By Allie Dean
Nydia Tisdale testified Friday that she felt “pain and terror” when she was forcibly removed by a law enforcement officer from an August 2014 political rally.
“With him pushing his groin against my buttocks, I felt like I was being raped with my clothes on,” Tisdale said.
Self-proclaimed citizen journalist Tisdale took the stand in her criminal trial Friday afternoon, offering her version of events leading to her arrest at a GOP rally at Burt’s Pumpkin Farm in Dawsonville.
Facing charges of obstruction of an officer and criminal trespass, Tisdale described discovering the page for the event on Facebook, tweeting at candidates to help spread the word about the rally and researching the farm, which she had never visited.
Tisdale, who for years has videotaped political events and open meetings and uploaded the videos to her YouTube channel, said her intention when she arrived at the farm was simple.
“I wanted to hear the speeches, I wanted to video record the speeches, and I wanted to post the speeches,” Tisdale said.
A conversation that she had with Burt’s Farm co-owner Kathy Burt upon her arrival assured her she had permission to film, she said.
“There was agreement. OK. No objection,” she said.
Burt previously testified that she welcomed Tisdale and told her to make herself at home. During a short conversation, Burt said Tisdale informed her she was “there to film for the governor.”
The trouble began, Tisdale said, when she was confronted by three men who, on separate occasions, asked her to stop filming the candidates speaking at the rally. She said she never looked at them nor heeded their requests, keeping her eyes on her viewfinder.
The third man to approach her was then-Capt. Tony Wooten with the Dawson County Sheriff’s Office.
Tisdale said she did not see Wooten, nor did he identify himself before he pulled her from her chair and “frogmarched” her into a nearby barn.
“He slammed me up against the counter and bent me over and held me there … with his body against my body,” Tisdale said.
Tisdale has threatened previously to file sexual assault charges against Wooten, who she said left bruises on her pelvic region from pressing her against the counter.
When previously asked by prosecutors if he pressed his groin against Tisdale’s buttocks, Wooten denied the allegation.
Wooten also previously testified that Tisdale was uncooperative when he escorted her from the rally.

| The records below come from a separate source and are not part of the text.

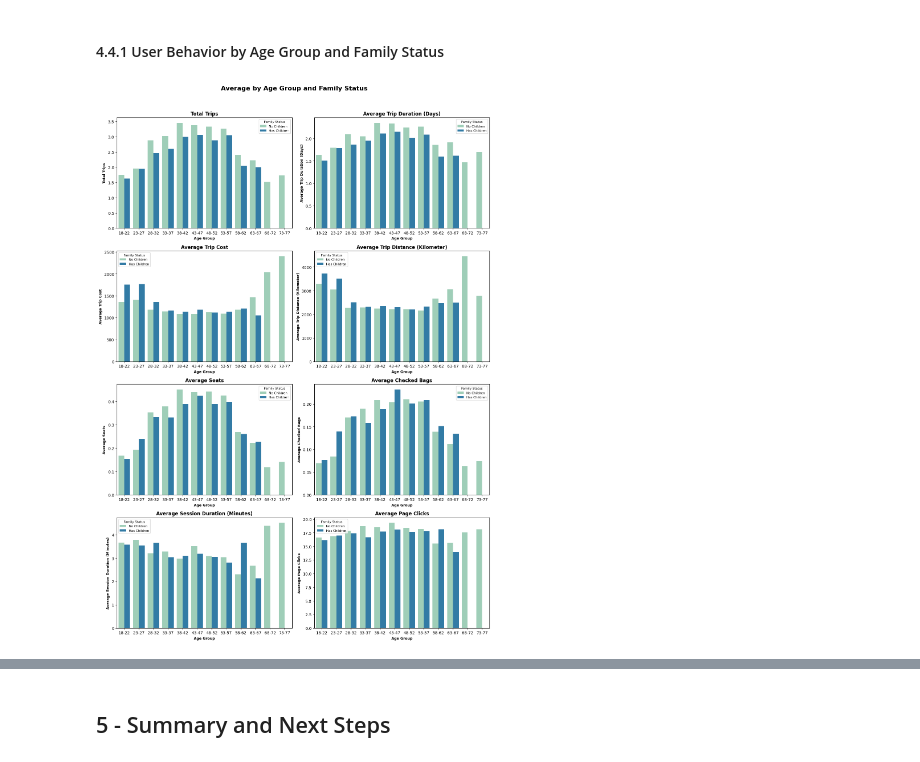
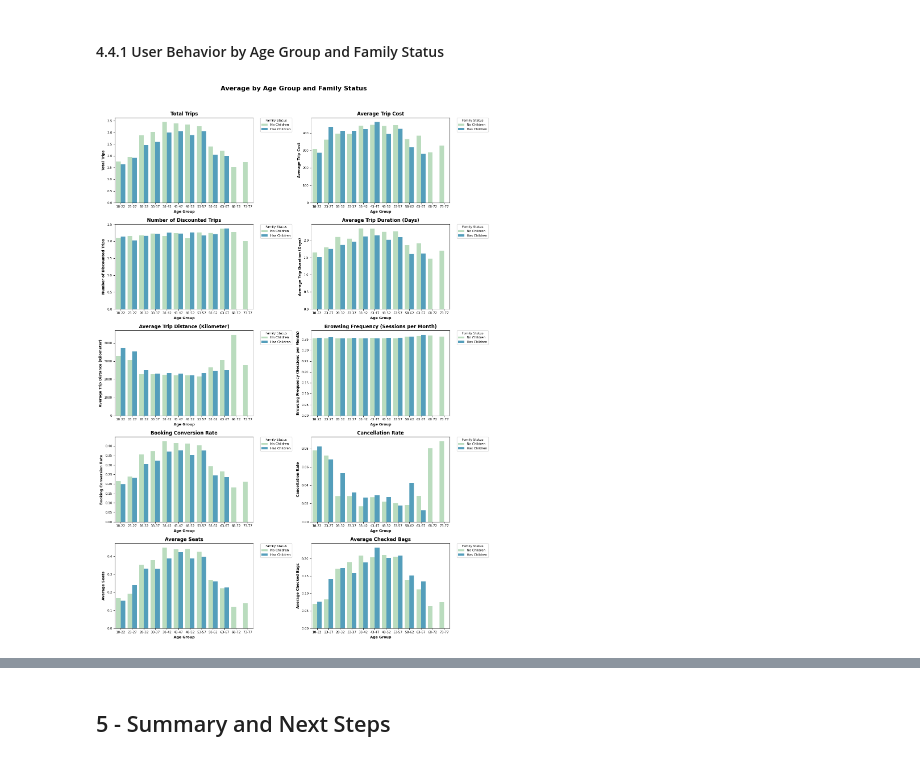
Before and after one commit to krauseannelize/report-traveltide-segmentation, a Jupyter notebook: notebooks/traveltide_02_users_aggregation.ipynb, the cells around one changed output, grey strips where cells are left out. Drawn from its saved outputs; the diff is of its cells as text; code cells hidden in the pictures.

Commit message:
Update second part of project with aggregated user profiles

```diff
--- a/notebooks/traveltide_02_users_aggregation.ipynb
+++ b/notebooks/traveltide_02_users_aggregation.ipynb
@@ -125,9 +84,0 @@ datetime64[ns]
-# %%
-# User account age in years (using fixed reference date for consistency)
-reference_date = pd.Timestamp("2025-01-01")
-enriched_df["account_age"] = (
-    (reference_date - enriched_df["sign_up_date"]).dt.days // 365
-).round().astype(int)
-
-# Confirm new column creation and view first few rows
-enriched_df[["account_age"]].head()
@@ -141,3 +84,0 @@ enriched_df[["account_age"]].head()
-# %%
-# Drop sign_up_date as it has been replaced
-enriched_df.drop(columns=["sign_up_date"], inplace=True)
@@ -186,10 +87,9 @@ Before aggregation, categorical features such as booking_type and booking_status
 # %%
 # Define categorical columns and their shorter prefixes
 categorical_cols = {
-    "booking_type": "type",
-    "booking_status": "status",
-    "trip_start_day": "start",
-    "trip_end_day": "end"
+    "booking_type": "type"
+    , "booking_status": "status"
+    , "trip_category": "category"
 }
 
 # One-hot encode with custom prefixes
@@ -376,39 +303,53 @@ def plot_user_groups(df, col, label, ax):
         , x="age_group"
         , y=col
         , hue="has_children_label"
-        , palette="YlGnBu"
+        , palette="GnBu"
         , estimator="mean"
         , errorbar=None
         , ax=ax
     )
     ax.set_title(label, fontsize=12, fontweight="bold")
     ax.set_xlabel("Age Group", fontsize=9, fontweight="bold")
     ax.set_ylabel(label, fontsize=9, fontweight="bold")
     ax.legend(title="Family Status", title_fontsize=8, fontsize=8)
+    ax.tick_params(axis='x', labelsize=8)
+    ax.tick_params(axis='y', labelsize=8)
+
+    # Move legend outside the plot to avoid overlap
+    ax.legend(
+        title="Family Status"
+        , title_fontsize=8
+        , fontsize=8
+        , bbox_to_anchor=(1.05, 1)
+        , loc="upper left"
+        , borderaxespad=0
+    )
 
 # Columns to iterate over with improved labels
 cols_age_compare = {
     "total_trips": "Total Trips"
+    , "avg_total_trip_cost": "Average Trip Cost"
+    , "num_trip_discounts": "Number of Discounted Trips"
     , "avg_trip_duration_days": "Average Trip Duration (Days)"
-    , "avg_total_trip_cost": "Average Trip Cost"
     , "avg_trip_distance_km": "Average Trip Distance (Kilometer)"
+    , "browsing_frequency": "Browsing Frequency (Sessions per Month)"
+    , "booking_conversion": "Booking Conversion Rate"
+    , "cancellation_rate": "Cancellation Rate"
     , "avg_seats": "Average Seats"
     , "avg_checked_bags": "Average Checked Bags"
-    , "avg_session_duration": "Average Session Duration (Minutes)"
-    , "avg_page_clicks": "Average Page Clicks"
 }
 
 # Set plot figure with subplots (4 rows × 2 cols = 8 plots)
-fig, axes = plt.subplots(4, 2, figsize=(14, 20))
+fig, axes = plt.subplots(5, 2, figsize=(14, 20))
 axes = axes.flatten()
 
 # Create a barplot for each variable
 for i, (col, label) in enumerate(cols_age_compare.items()):
     plot_user_groups(age_groups, col, label, axes[i])
 
 # Display plot
 plt.suptitle("Average by Age Group and Family Status", fontsize=16, fontweight="bold")
 plt.tight_layout(rect=[0, 0, 1, 0.96])
 plt.show()
 # %% [output]
-[figure, old version]
+[figure, new version]
```
Also changed, not shown: parts of 43 cells of this notebook.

”She was trying to resist and get away the entire time,” Wooten said. “I was kicked in the shins a couple times … I was also struck with an elbow in the face.”
Earlier this week, the prosecution played the entirety of a 911 phone call made by a woman at the rally in which the caller told the operator that Tisdale was resisting arrest and that she feared for Wooten’s safety.
Tisdale said she didn’t understand why she was taken from the rally and held by a “mystery man” in the barn when she felt she had obtained permission from Kathy Burt to film.
Tisdale’s attorney Catherine Bernard asked Tisdale a hypothetical: If the Burts had asked you to leave, would you have left?
“Certainly, but that request was never made,” Tisdale said. “No one ever asked me to leave.”
Tisdale’s testimony followed prominent Republicans, including Agriculture Commissioner Gary Black and Insurance Commissioner Ralph Hudgens, who attested they had not been intimidated by Tisdale recording.
But when Assistant District Attorney Conley Greer recalled to the stand Clint Bearden, a local attorney who has been recognized as the de-facto organizer of the event, Bearden said it was Hudgens who decided it wasn’t OK for Tisdale to film.
“Mr. Hudgens was upset about someone videotaping him,” Bearden testified, recalling a conversation he, Wooten and others had with Hudgens and his wife as Hudgens prepared to leave for another event. “Mr. Hudgens kept saying he wanted to get the video tape.”
On Thursday, Hudgens answered ‘no’ to Bernard’s question about whether Tisdale’s filming intimidated him or made him want to stop talking.
“I have never seen anybody misrepresent their stance as much as Michelle Nunn did,” Hudgens says on the Tisdale video. “I thought I was going to absolutely puke listening to her.”
He is then seen pointing at the camera.
“I don’t know why you’re filming, but yes I said that,” Hudgens appears to tell Tisdale.
Hudgens’ concerns prompted a campaign staffer to go up to Tisdale and ask her to stop filming, Bearden said. When the staffer returned unsuccessful in getting Tisdale to stop, Bearden said he approached the property owners, Johnny and Kathy Burt.
“(Mr. Burt) wasn’t angry, he was just like, ‘OK, just ask her to stop filming, ask her to turn off her camera … tell her if she turns off her camera she can stay,’” Bearden said.
Bearden then said he approached Tisdale, identified himself as a representative of the property owners and said they would like her to stop filming.
Tisdale maintains that neither the campaign staffer, Bearden or Wooten identified themselves to her when asking her to stop filming.
“No one provided their identity,” Tisdale said. “They gave me no information about who they were or what authority they had to make any of these requests.”
The trial will resume at 9 a.m. Monday with closing statements.